Buy-to-let lending has fallen by a fifth over the past year as taxes on second homes, the removal of interest relief and tougher standards for lenders drained credit from the market. Lenders issued 5,500 buy-to-let mortgages for new purchases in March, a drop of 19.1 percent on a year earlier, according to UK Finance, the umbrella organisation for banks and building societies. The value of loans fell by 20 percent to £800 million. - The Times
The government will announced its final decision on whether to curb stakes on fixed-odds betting terminals (FOBTs) on Thursday, with the maximum bet widely expected to be cut to £2. The machines have become a focal point for campaigners’ concerns about problem gambling and the potential for racking up large losses on machines that currently allow players to bet £100 every 20 seconds. - Guardian
Wall Street ended Wednesday in the green, even as investors keep an eye on bond yields and geopolitical concerns weigh on sentiment.
The Dow Jones Industrial Average was ahead 0.25% at 24,768.93, the S&P 500 added 0.41% to 2,722.46, and the Nasdaq 100 rose 0.6% to 6,929.97.
Stocks ended lower on Tuesday as the yield on the 10-year Treasury note crept back above 3% - to its highest point since 2011.
“Though the Fed's Williams reiterated his stance as regards the need for three to four rate hikes from the Fed this year, the move looks to have been prompted by a firm retail sales print for April (+0.3%) while March figures were revised to show growth of 0.8%,” noted analysts at Rabobank.
They added that the joint probability of a September and a December hike is now around 50%, higher than it has ever been this year.

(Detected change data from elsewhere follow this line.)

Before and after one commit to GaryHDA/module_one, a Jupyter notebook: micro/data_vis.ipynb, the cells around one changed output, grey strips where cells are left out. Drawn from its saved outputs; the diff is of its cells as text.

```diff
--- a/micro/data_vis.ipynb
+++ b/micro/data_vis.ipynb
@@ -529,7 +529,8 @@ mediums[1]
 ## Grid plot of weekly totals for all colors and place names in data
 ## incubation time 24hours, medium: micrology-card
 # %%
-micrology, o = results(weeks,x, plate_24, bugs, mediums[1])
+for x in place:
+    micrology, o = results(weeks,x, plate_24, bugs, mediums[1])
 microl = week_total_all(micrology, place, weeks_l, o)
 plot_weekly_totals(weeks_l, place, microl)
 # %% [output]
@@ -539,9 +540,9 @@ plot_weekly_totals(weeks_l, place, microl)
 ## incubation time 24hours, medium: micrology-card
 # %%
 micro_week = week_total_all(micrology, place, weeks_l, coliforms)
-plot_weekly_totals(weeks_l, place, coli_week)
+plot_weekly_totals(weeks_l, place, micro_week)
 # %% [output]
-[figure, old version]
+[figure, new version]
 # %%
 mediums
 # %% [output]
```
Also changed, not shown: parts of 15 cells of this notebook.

Also weighing sentiment was news that North Korea has suspended talks with South Korea over the continuation of military drills with the US, and threatened to pull out of a planned summit with the US if it continues to pressure it to unilaterally abandon its nuclear weapons programme.